» Work order
Your answer must be the data repeated exactly, with no pictures in it.

» Extracted material
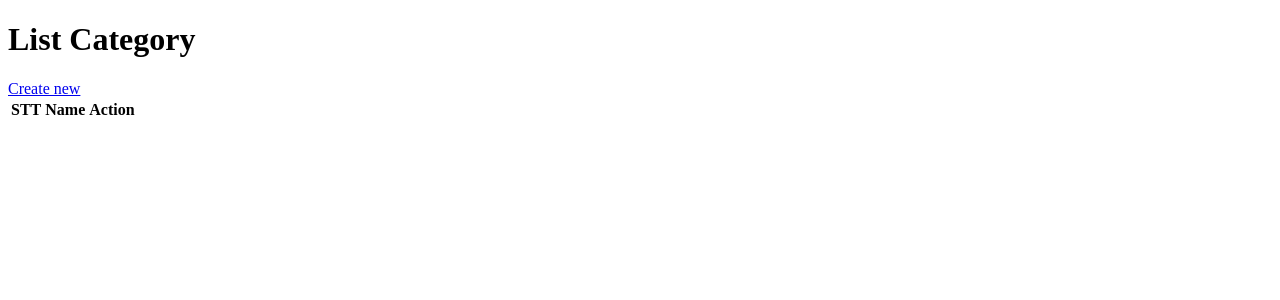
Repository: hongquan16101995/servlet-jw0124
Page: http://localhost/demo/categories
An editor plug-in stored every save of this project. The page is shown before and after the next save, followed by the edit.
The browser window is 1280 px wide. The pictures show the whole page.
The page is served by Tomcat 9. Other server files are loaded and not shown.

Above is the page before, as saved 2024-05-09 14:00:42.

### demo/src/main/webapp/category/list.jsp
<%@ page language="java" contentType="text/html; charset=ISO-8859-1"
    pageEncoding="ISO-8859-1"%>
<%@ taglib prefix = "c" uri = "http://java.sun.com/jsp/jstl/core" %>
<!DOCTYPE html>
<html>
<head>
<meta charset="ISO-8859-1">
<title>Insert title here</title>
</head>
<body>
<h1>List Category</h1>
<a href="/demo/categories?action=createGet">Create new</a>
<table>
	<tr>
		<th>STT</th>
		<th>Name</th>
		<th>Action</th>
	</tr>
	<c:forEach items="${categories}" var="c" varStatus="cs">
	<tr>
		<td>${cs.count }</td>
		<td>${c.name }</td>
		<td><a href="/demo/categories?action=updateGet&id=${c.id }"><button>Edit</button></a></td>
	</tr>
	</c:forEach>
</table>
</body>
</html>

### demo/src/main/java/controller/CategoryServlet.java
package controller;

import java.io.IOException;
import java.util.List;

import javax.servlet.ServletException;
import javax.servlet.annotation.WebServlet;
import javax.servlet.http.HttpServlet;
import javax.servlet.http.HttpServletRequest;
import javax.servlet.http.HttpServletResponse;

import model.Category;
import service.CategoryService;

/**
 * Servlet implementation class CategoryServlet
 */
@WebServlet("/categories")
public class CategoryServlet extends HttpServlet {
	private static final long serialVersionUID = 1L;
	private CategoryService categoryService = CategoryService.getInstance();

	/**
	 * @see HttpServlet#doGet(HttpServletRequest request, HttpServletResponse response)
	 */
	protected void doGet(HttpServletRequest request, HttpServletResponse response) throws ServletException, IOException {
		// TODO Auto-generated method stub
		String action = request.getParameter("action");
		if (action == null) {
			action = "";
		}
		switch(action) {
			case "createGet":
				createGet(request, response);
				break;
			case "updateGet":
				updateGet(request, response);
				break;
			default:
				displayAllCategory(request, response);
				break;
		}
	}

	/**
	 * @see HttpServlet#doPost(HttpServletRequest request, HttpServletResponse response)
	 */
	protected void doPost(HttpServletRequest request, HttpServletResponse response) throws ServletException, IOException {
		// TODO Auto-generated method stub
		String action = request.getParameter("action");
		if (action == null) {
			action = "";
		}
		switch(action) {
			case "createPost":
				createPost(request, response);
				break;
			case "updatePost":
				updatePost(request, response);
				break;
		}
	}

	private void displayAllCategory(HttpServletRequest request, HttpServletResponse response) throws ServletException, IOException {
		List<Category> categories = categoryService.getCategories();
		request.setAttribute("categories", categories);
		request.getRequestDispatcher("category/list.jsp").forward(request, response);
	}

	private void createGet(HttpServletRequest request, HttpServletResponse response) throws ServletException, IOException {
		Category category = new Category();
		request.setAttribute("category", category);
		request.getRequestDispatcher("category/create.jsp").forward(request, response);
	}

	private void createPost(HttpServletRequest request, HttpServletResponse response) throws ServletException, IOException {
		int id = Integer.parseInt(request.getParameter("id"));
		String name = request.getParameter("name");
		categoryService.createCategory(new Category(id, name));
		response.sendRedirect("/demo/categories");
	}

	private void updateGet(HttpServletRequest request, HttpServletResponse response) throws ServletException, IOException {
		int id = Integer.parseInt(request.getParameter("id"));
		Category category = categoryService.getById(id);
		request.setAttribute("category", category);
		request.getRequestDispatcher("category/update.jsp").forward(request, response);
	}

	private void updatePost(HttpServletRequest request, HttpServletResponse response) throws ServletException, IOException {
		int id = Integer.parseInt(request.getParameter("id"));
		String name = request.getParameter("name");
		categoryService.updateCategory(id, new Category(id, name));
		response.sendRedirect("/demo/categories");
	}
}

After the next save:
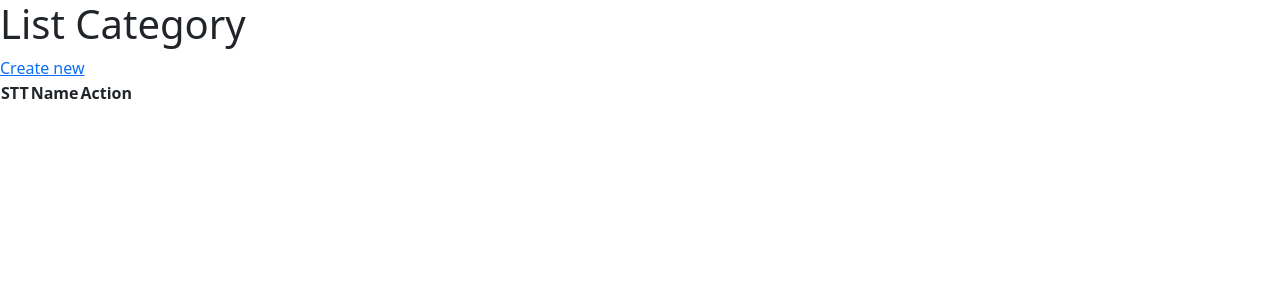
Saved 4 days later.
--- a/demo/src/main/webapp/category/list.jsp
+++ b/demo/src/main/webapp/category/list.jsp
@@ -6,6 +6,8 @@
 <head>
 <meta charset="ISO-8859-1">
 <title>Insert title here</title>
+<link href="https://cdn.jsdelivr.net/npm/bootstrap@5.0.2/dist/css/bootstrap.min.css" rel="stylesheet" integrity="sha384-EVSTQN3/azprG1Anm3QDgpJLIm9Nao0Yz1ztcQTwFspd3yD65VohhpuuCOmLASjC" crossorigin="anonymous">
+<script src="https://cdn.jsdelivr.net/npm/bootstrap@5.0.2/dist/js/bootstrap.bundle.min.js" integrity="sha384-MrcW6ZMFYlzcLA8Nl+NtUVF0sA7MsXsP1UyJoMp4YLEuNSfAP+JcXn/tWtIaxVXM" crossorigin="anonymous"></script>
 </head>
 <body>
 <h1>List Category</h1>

» Completed exercise
Repository: hongquan16101995/servlet-jw0124
Page: http://localhost/demo/categories
An editor plug-in stored every save of this project. The page is shown before and after the next save, followed by the edit.
The browser window is 1280 px wide. The pictures show the whole page.
The page is served by Tomcat 9. Other server files are loaded and not shown.

Above is the page before, as saved 2024-05-09 14:00:42.

### demo/src/main/webapp/category/list.jsp
<%@ page language="java" contentType="text/html; charset=ISO-8859-1"
    pageEncoding="ISO-8859-1"%>
<%@ taglib prefix = "c" uri = "http://java.sun.com/jsp/jstl/core" %>
<!DOCTYPE html>
<html>
<head>
<meta charset="ISO-8859-1">
<title>Insert title here</title>
</head>
<body>
<h1>List Category</h1>
<a href="/demo/categories?action=createGet">Create new</a>
<table>
	<tr>
		<th>STT</th>
		<th>Name</th>
		<th>Action</th>
	</tr>
	<c:forEach items="${categories}" var="c" varStatus="cs">
	<tr>
		<td>${cs.count }</td>
		<td>${c.name }</td>
		<td><a href="/demo/categories?action=updateGet&id=${c.id }"><button>Edit</button></a></td>
	</tr>
	</c:forEach>
</table>
</body>
</html>

### demo/src/main/java/controller/CategoryServlet.java
package controller;

import java.io.IOException;
import java.util.List;

import javax.servlet.ServletException;
import javax.servlet.annotation.WebServlet;
import javax.servlet.http.HttpServlet;
import javax.servlet.http.HttpServletRequest;
import javax.servlet.http.HttpServletResponse;

import model.Category;
import service.CategoryService;

/**
 * Servlet implementation class CategoryServlet
 */
@WebServlet("/categories")
public class CategoryServlet extends HttpServlet {
	private static final long serialVersionUID = 1L;
	private CategoryService categoryService = CategoryService.getInstance();

	/**
	 * @see HttpServlet#doGet(HttpServletRequest request, HttpServletResponse response)
	 */
	protected void doGet(HttpServletRequest request, HttpServletResponse response) throws ServletException, IOException {
		// TODO Auto-generated method stub
		String action = request.getParameter("action");
		if (action == null) {
			action = "";
		}
		switch(action) {
			case "createGet":
				createGet(request, response);
				break;
			case "updateGet":
				updateGet(request, response);
				break;
			default:
				displayAllCategory(request, response);
				break;
		}
	}

	/**
	 * @see HttpServlet#doPost(HttpServletRequest request, HttpServletResponse response)
	 */
	protected void doPost(HttpServletRequest request, HttpServletResponse response) throws ServletException, IOException {
		// TODO Auto-generated method stub
		String action = request.getParameter("action");
		if (action == null) {
			action = "";
		}
		switch(action) {
			case "createPost":
				createPost(request, response);
				break;
			case "updatePost":
				updatePost(request, response);
				break;
		}
	}

	private void displayAllCategory(HttpServletRequest request, HttpServletResponse response) throws ServletException, IOException {
		List<Category> categories = categoryService.getCategories();
		request.setAttribute("categories", categories);
		request.getRequestDispatcher("category/list.jsp").forward(request, response);
	}

	private void createGet(HttpServletRequest request, HttpServletResponse response) throws ServletException, IOException {
		Category category = new Category();
		request.setAttribute("category", category);
		request.getRequestDispatcher("category/create.jsp").forward(request, response);
	}

	private void createPost(HttpServletRequest request, HttpServletResponse response) throws ServletException, IOException {
		int id = Integer.parseInt(request.getParameter("id"));
		String name = request.getParameter("name");
		categoryService.createCategory(new Category(id, name));
		response.sendRedirect("/demo/categories");
	}

	private void updateGet(HttpServletRequest request, HttpServletResponse response) throws ServletException, IOException {
		int id = Integer.parseInt(request.getParameter("id"));
		Category category = categoryService.getById(id);
		request.setAttribute("category", category);
		request.getRequestDispatcher("category/update.jsp").forward(request, response);
	}

	private void updatePost(HttpServletRequest request, HttpServletResponse response) throws ServletException, IOException {
		int id = Integer.parseInt(request.getParameter("id"));
		String name = request.getParameter("name");
		categoryService.updateCategory(id, new Category(id, name));
		response.sendRedirect("/demo/categories");
	}
}

After the next save:
Saved 4 days later.
--- a/demo/src/main/webapp/category/list.jsp
+++ b/demo/src/main/webapp/category/list.jsp
@@ -6,6 +6,8 @@
 <head>
 <meta charset="ISO-8859-1">
 <title>Insert title here</title>
+<link href="https://cdn.jsdelivr.net/npm/bootstrap@5.0.2/dist/css/bootstrap.min.css" rel="stylesheet" integrity="sha384-EVSTQN3/azprG1Anm3QDgpJLIm9Nao0Yz1ztcQTwFspd3yD65VohhpuuCOmLASjC" crossorigin="anonymous">
+<script src="https://cdn.jsdelivr.net/npm/bootstrap@5.0.2/dist/js/bootstrap.bundle.min.js" integrity="sha384-MrcW6ZMFYlzcLA8Nl+NtUVF0sA7MsXsP1UyJoMp4YLEuNSfAP+JcXn/tWtIaxVXM" crossorigin="anonymous"></script>
 </head>
 <body>
 <h1>List Category</h1>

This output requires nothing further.